After a day of wandering around the city together, S and I decided to split up. We are both very individual and independent people and after two weeks of virtually constant company, it was time to do some exploring on our own. The next two days we hit Tokyo separately, each indulging in our own interests and curiosities.
I went to two different big toy stores and bought silly stuff. I checked out the latest at the Sony building. I tried to explore the bookstore area but got stranded in a Precious Coffee Moment. (The books were all Japanese anyway.) I had a seriously overpriced tea and cake at a tea shop in Giza.
It was in Shinjuku where I encountered the other Tokyo. Following the recommendation in the Lonely Planet I checked out the large shopping area and the department store (where I was again one of the elderly generation). Then in my usual wandering mode I took a few turns just to see where they would lead me, until I started to attract a few strange almost-looks. (By that time I had learned to recognize the not-quite-looks the Japanese use for things out of the ordinary.) Ah. I had wandered into a, shall we say, less reputable business district. Lunch hour coming up, the streets were starting to attract clientele with limited time and specific appetites. Time to wander back to the main street.

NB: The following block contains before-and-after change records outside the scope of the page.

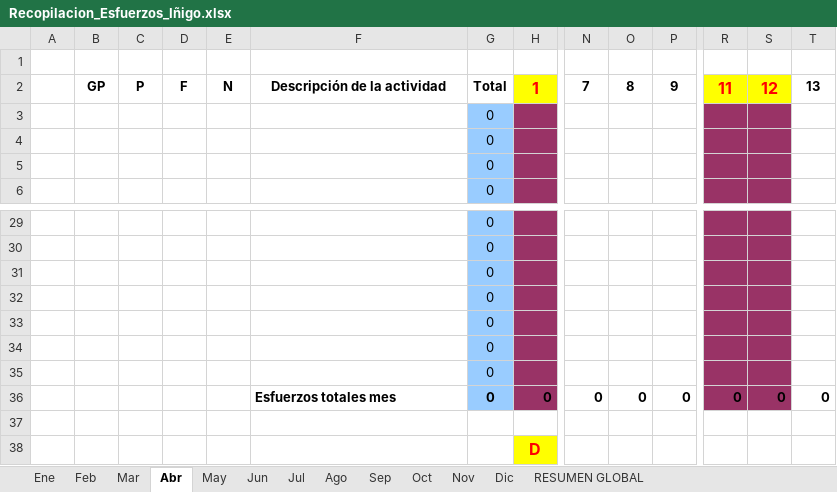
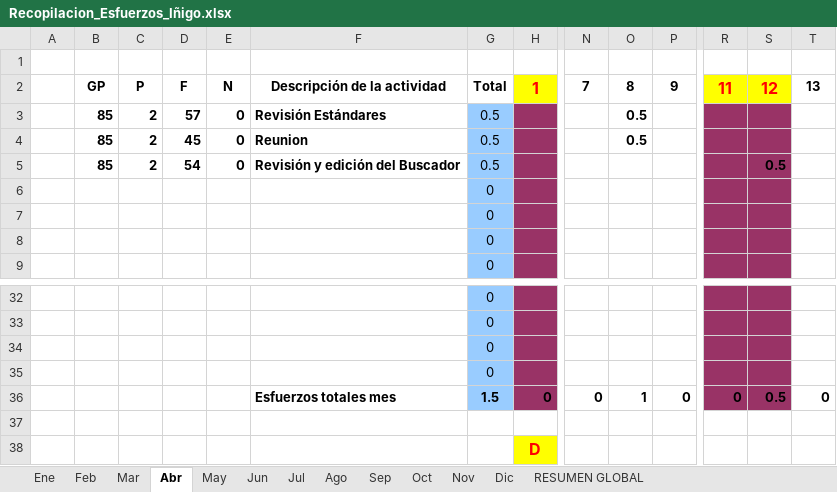
Before and after one commit to MarcosCM/ecatalog, an Excel workbook: team/efforts/Recopilacion_Esfuerzos_Iñigo.xlsx, sheet Abr, drawn as a sheet; only a part is shown, gaps mark what is left out; values as stored, in another font and other column widths than the file's, no borders; charts and pictures and conditional formats not drawn; removed rows and columns are numbered as before the commit, all else as after; rows hold the shown columns only; the diff names each change by its address in the sheet, - before the commit and + after, or states it on an @@ line.

Commit message:
editado esfuerzos

```diff
--- a/team/efforts/Recopilacion_Esfuerzos_Iñigo.xlsx (sheet Abr)
+++ b/team/efforts/Recopilacion_Esfuerzos_Iñigo.xlsx (sheet Abr)
+row 3:  | 85 | 2 | 57 | 0 | Revisión Estándares | 0.5 |  |  | 0.5
+row 4:  | 85 | 2 | 45 | 0 | Reunion | 0.5 |  |  | 0.5
+row 5:  | 85 | 2 | 54 | 0 | Revisión y edición del Buscador | 0.5 |  |  |  |  |  | 0.5
-row 33:  |  |  |  |  |  | 0
-row 34:  |  |  |  |  |  | 0
-row 35:  |  |  |  |  |  | 0
-G36: 0
+G36: 1.5
-O36: 0
+O36: 1
-S36: 0
+S36: 0.5
```
Also changed, not shown: sheet Mar, sheet RESUMEN GLOBAL, formulas that keep their value, charts or pictures.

Still on my list: manga! (http://en.wikipedia.org/wiki/Manga) I had spotted a manga store and headed in that direction. I was the only westerner in the shop but I was used to that by now. Anyway, all the books were in Japanese so that was small wonder. With all the time in the world I decided to just browse the shelves a bit looking for interesting imagery. I had just found an interesting looking comic book that appeared to be about traditional Japanese culture (it was hard to tell because the books are all sealed in the store) and one Sweet Sixteen kind of periodical. I decided to buy those as keepsakes of Japanese culture. On the same shelf were cute books about cats and what were obviously children’s comics. Funny stuff.
And so it was a wee bit surprising (shall we say shocking?) to turn around in the aisle and find myself face-to-face with some of the weirdest and most explicit hardcore porn I have seen yet. I will not describe but suffice to say that this Amsterdam girl turned red. Opposite the kiddie stuff, I just didn’t see it coming. Later on I found out that small sections of ‘erotica’ are scattered around the store at the oddest places. My guess is that this is done to avoid aficionados being labeled as ‘the guy who is always in that corner’ but I’m not sure.

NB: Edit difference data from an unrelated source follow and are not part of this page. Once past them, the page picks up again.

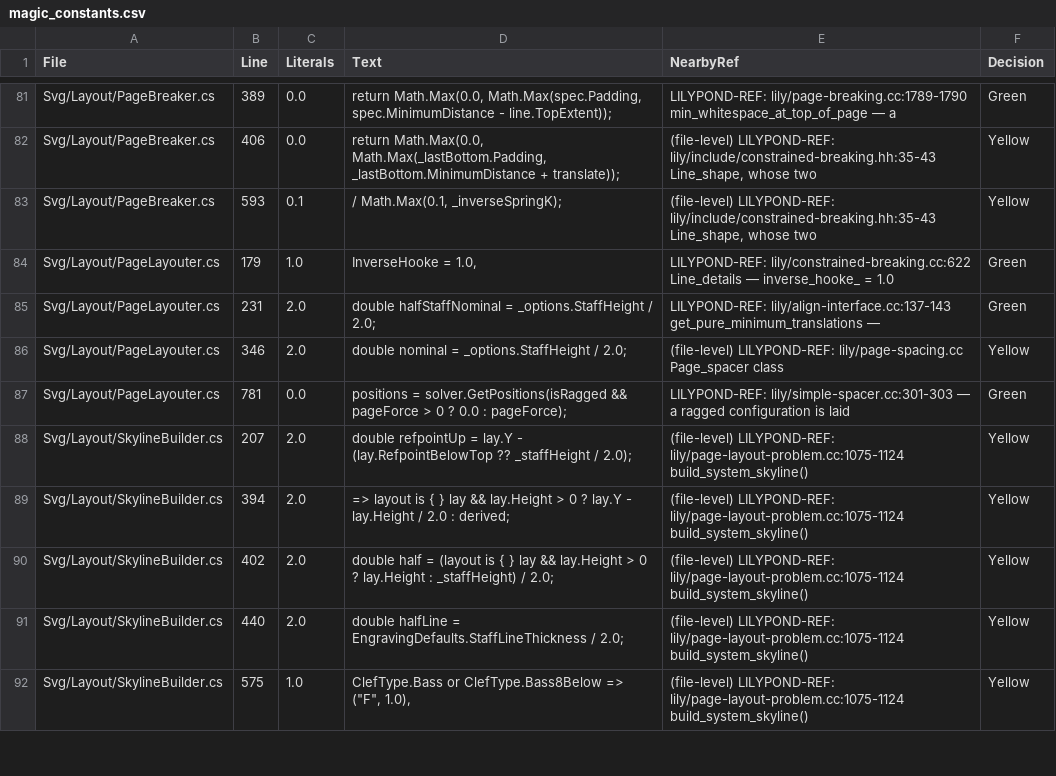
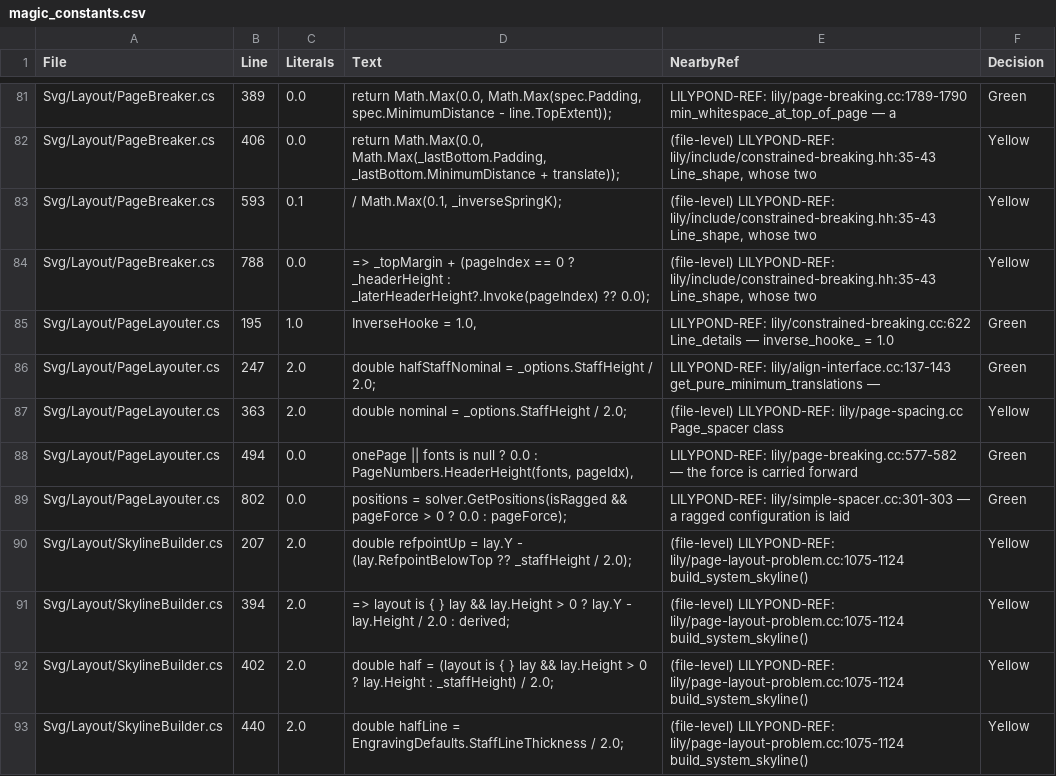
Before and after one commit to yotsuda/LilySharp, a CSV file: audit/magic_constants.csv, drawn as a sheet; only a part is shown, gaps mark what is left out; the shorter side is filled out with more unchanged rows.

Commit message:
Page numbers: LilyPond's default header, printed and priced
Every page after the first prints its number in its header, as LilyPond's default
oddHeaderMarkup / evenHeaderMarkup do (ly/titling-init.ly; first-page-number 1,
print-first-page-number ##f): at the right margin on an odd page, the left on an even
one, the top of its ink on the top margin (scm/page.scm make-page-stencil), LilyPond
Serif at the default 2.2 em. PageNumbers holds the rules. The header takes its height
from the page, as LilyPond's head-stencil does: the breaker prices each page's band less
its own header (Page_breaking::page_height through calc-printable-height; PageBreaker.TopOf
per page in every DP — the unconstrained walk now carries each state's page index, the
scored one re-seats its walk accumulator per page), and the page layout floors the first
system under it (page-layout-problem.cc header_height_, bottom_skyline_ minimum height;
CreateTopSystemSpring's floor). TextRole.PageNumber, in the Header group with no fonts { }
key of its own (the header group and the families reach it).
MEASURED vs LilyPond 2.26.0 (Lab p851/ws, p851/pn — test/multi-page-vertical's twin):
"2" at (8.54, 7.24) and "3" ending at 110.97 on 7.24, LilyPond (8.5358, 7.2394) and
109.7366 + its 1.2292; the first staff of page 2 9.72 -> 10.55 (LP 10.545), page 3
9.72 -> 10.58 (LP 10.578). PageNumberTests (poison: the floor without the header -> 9.72).
SVG sweep: 510 of 1199 scores change — every book of more than one page.

```diff
--- a/audit/magic_constants.csv
+++ b/audit/magic_constants.csv
@@ -83,6 +83,8 @@
 "Svg/Layout/PageBreaker.cs","593","0.1","/ Math.Max(0.1, _inverseSpringK);","(file-level) LILYPOND-REF: lily/include/constrained-breaking.hh:35-43 Line_shape, whose two","Yellow"
-"Svg/Layout/PageLayouter.cs","179","1.0","InverseHooke = 1.0,","LILYPOND-REF: lily/constrained-breaking.cc:622 Line_details — inverse_hooke_ = 1.0","Green"
-"Svg/Layout/PageLayouter.cs","231","2.0","double halfStaffNominal = _options.StaffHeight / 2.0;","LILYPOND-REF: lily/align-interface.cc:137-143 get_pure_minimum_translations —","Green"
-"Svg/Layout/PageLayouter.cs","346","2.0","double nominal = _options.StaffHeight / 2.0;","(file-level) LILYPOND-REF: lily/page-spacing.cc Page_spacer class","Yellow"
-"Svg/Layout/PageLayouter.cs","781","0.0","positions = solver.GetPositions(isRagged && pageForce > 0 ? 0.0 : pageForce);","LILYPOND-REF: lily/simple-spacer.cc:301-303 — a ragged configuration is laid","Green"
+"Svg/Layout/PageBreaker.cs","788","0.0","=> _topMargin + (pageIndex == 0 ? _headerHeight : _laterHeaderHeight?.Invoke(pageIndex) ?? 0.0);","(file-level) LILYPOND-REF: lily/include/constrained-breaking.hh:35-43 Line_shape, whose two","Yellow"
+"Svg/Layout/PageLayouter.cs","195","1.0","InverseHooke = 1.0,","LILYPOND-REF: lily/constrained-breaking.cc:622 Line_details — inverse_hooke_ = 1.0","Green"
+"Svg/Layout/PageLayouter.cs","247","2.0","double halfStaffNominal = _options.StaffHeight / 2.0;","LILYPOND-REF: lily/align-interface.cc:137-143 get_pure_minimum_translations —","Green"
+"Svg/Layout/PageLayouter.cs","363","2.0","double nominal = _options.StaffHeight / 2.0;","(file-level) LILYPOND-REF: lily/page-spacing.cc Page_spacer class","Yellow"
+"Svg/Layout/PageLayouter.cs","494","0.0","onePage || fonts is null ? 0.0 : PageNumbers.HeaderHeight(fonts, pageIdx),","LILYPOND-REF: lily/page-breaking.cc:577-582 — the force is carried forward","Green"
+"Svg/Layout/PageLayouter.cs","802","0.0","positions = solver.GetPositions(isRagged && pageForce > 0 ? 0.0 : pageForce);","LILYPOND-REF: lily/simple-spacer.cc:301-303 — a ragged configuration is laid","Green"
 "Svg/Layout/SkylineBuilder.cs","207","2.0","double refpointUp = lay.Y - (lay.RefpointBelowTop ?? _staffHeight / 2.0);","(file-level) LILYPOND-REF: lily/page-layout-problem.cc:1075-1124 build_system_skyline()","Yellow"
```
Also changed, not shown: 15 other files.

By the way, the people in the store there with me were just your average Japanese, both men and women, and the books also included literary works and even DIY manuals. Not all were comic strips either, most were simply books – in Japanese of course. I wouldn’t have you thinking that Japanese are all smut-reading perverts. But this encounter might explain why the people on the underground all have paper covers from the bookstore around the books they’re reading. I fear you don’t always want to know what is inside. Having said that, the Sweet Sixteen comic I bought also has some fairly explicit scenes, ‘my first time’ style. Nothing is really shown but a few strokes of a pen do away with the need to spell it out. It could be that buying exactly those was just my luck. Or that the sexuality so not present on the streets and in dress and general communications, has found an outlet in graphic design and literature, even for teens.
The bow that the (impeccably uniformed) shop girl gave me was the lowest I had seen yet.